Further, there are two bills that we find detrimental to our public education system and are working toward their defeat. SB 1174, sponsored by Sen. Debbie Lesko, would require the 19 school districts that are under a current desegregation court order or Office of Civil Rights (OCR) agreement, to go out for voter approval to budget desegregation monies. Many of our key partners are among those school districts that are subject to a court order or OCR agreement and the desegregation resources are critical to address the issues of the court order or OCR agreement so that our students are able to succeed. To date, this bill has not been brought to the Senate floor due to lack of votes.
Senate Bill 1431, sponsored by Sen. Debbie Lesko, and House Bill 2394, sponsored by Rep. John Allen, both look to fully phase-in Empowerment Scholarship Accounts (ESAs) by school year 2020-21. Helios has significant concerns about equity, along with funding and accountability parity within our public schools. Arizona’s current state revenues have just now reached pre-recession levels – after a decade; focus needs to be on investing in our public schools. To date, these bills have not been brought to the Senate or House floor due to lack of votes.

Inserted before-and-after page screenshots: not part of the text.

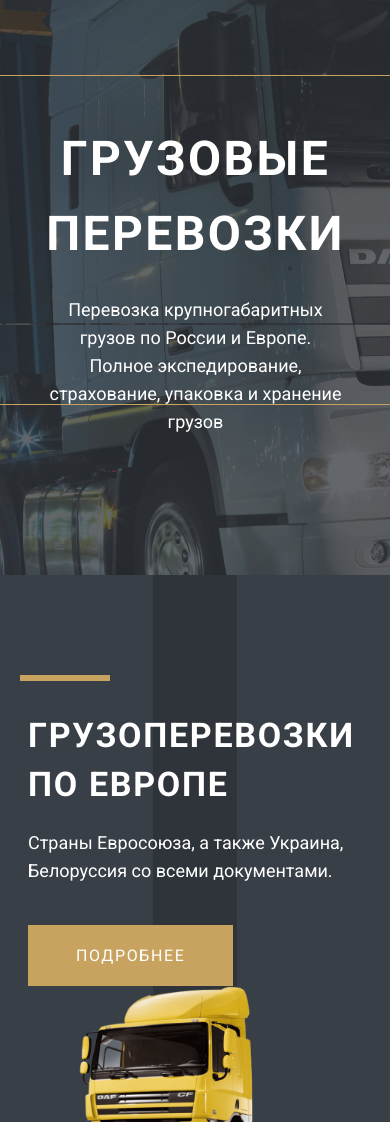
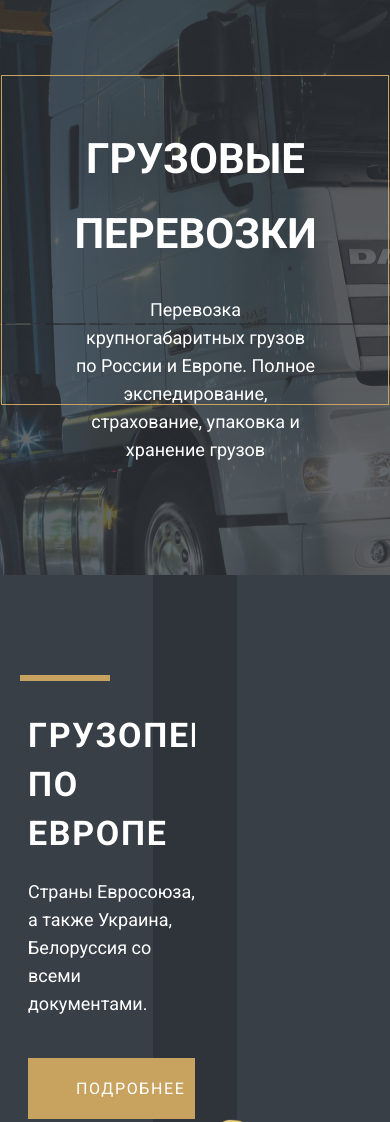
Before and after one commit to Vitalick37/transp, a plain HTML site: page index.html in a window 390 px wide. Shown: the part 204-1326 px from the top of the page. Drawn offline with nearby package versions, Linux system fonts and the light colour scheme.

Commit message:
правки адаптива

```diff
--- a/css/style.css
+++ b/css/style.css
@@ -612,35 +612,30 @@ header {}
 /* media
 ################################################################## */
 
-@media(max-width: 1199px) {
+@media (max-width: 1200px) {
+    .header-contacts {
+
+        padding: 16px 50px 16px 50px;
+    }
     .about_us-description {
         max-width: 400px;
         text-align: justify;
     }
-
-    .service-slider {
-        padding-left: 2px;
-    }
-
-}
-
-@media(max-width: 991px) {
-
     .header-top {
         margin: 0 50px;
     }
 
-    .header-contacts {
-        padding: 16px 50px 16px 50px;
-    }
 
-    .service {
-        padding: 120px 50px 120px 50px;
-    }
-
+}
+@media (max-width: 1100px) {
     .service-wrapper {
         flex-wrap: wrap;
     }
+
+    .service-wrapper-slider, .service-img {
+        max-width: 50%;
+    }
+
 
     .service-btn {
         display: flex;
@@ -651,6 +646,26 @@ header {}
     .btn-forward {
         margin-bottom: 0;
     }
+}
+
+@media (max-width: 992px) {
+
+
+
+    .header-bot {
+        padding: 120px 50px 170px 50px;
+    }
+    .header-title {
+        font-size: 42px;
+        margin-bottom: 25px;
+        letter-spacing: 0;
+    }
+
+    .service {
+        padding: 155px 50px 220px 50px;
+    }
+
+
 
     .all_services {
         padding: 120px 50px;
@@ -681,7 +696,7 @@ header {}
     }
 }
 
-@media(max-width: 767px) {
+@media (max-width: 768px) {
     .header-top {
         margin: 0 20px;
     }
@@ -694,21 +709,12 @@ header {}
         text-transform: lowercase;
     }
 
-    .header-bot {
-        padding: 120px 0 170px 0;
-    }
 
-    .header-title {
-        font-size: 48px;
-        margin-bottom: 25px;
-    }
+
+
 
     .service {
         padding: 100px 20px;
-    }
-
-    .service-wrapper-slider {
-        max-width: 390px;
     }
 
     .service-img {
--- a/index.html
+++ b/index.html
@@ -4,6 +4,7 @@
 <head>
     <meta charset="UTF-8">
     <meta name="viewport" content="width=device-width, initial-scale=1.0">
+    <meta name="viewport" content="width=device-width, initial-scale=1, shrink-to-fit=no">
     <link rel="stylesheet" href="css/swiper.min.css">
     <link rel="stylesheet" href="css/reset.css">
     <link href="https://fonts.googleapis.com/css?family=Roboto:400,700&display=swap&subset=cyrillic-ext"
@@ -74,24 +75,6 @@
             <div class="container">
                 <div class="service-wrapper">
                     <div class="service-wrapper-slider">
-                        <!-- <div class="linear-gor"></div>
-
-                        <div class="service-slider">
-
-                            <h2 class="slide-title">грузоперевозки по европе</h2>
-
-                            <p class="slide-description">
-                                Страны Евросоюза, а также Украина,<br>
-                                Белоруссия со всеми документами.
-                            </p>
-
-                            <button class="slide-btn">Подробнее</button>
-
-                        </div> -->
-
-
-
-
 <!-- Slider main container -->
 <div class="swiper-container">
     <!-- Additional required wrapper -->
```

Helios has also supported three other pieces of legislation including one that looks to further Helios’ mission and/or work. All three of the following have passed the full House and are ready for action in the Senate Education Committee. HB 2184, sponsored by Rep. Diego Espinoza, allows a district or charter to set up a career and college readiness program for at-risk youth and appropriates $100,000 for a private entity to work with those public schools that choose to participate. HB 2210, sponsored by Rep. Heather Carter, creates a one-year pilot program within the Arizona Department of Education, for school year 2017-18, to allow districts and charters to apply for a portion of the $300,000 appropriated to offset the costs of providing a nationally recognized college readiness assessment for every 11th grader. Finally, HB 2361, sponsored by Rep. Reginald Bolding, requires high schools to provide college accessibility awareness about college admissions and financial aid information, as well as an annual report card for a student in grades 9-12 that shows his or her progress toward Arizona university admissions requirements.
With bill work within its second phase of the process, efforts will begin to more heavily focus on the Fiscal Year 2018 budget. Helios will engage in budget priorities with the same strategic manner that we have engaged in legislation – focusing on those items that further our work to ensure every individual in Arizona and Florida has the opportunity to attend and is prepared to succeed in postsecondary education.
Click here to read the first post in the Arizona Legislative updates series.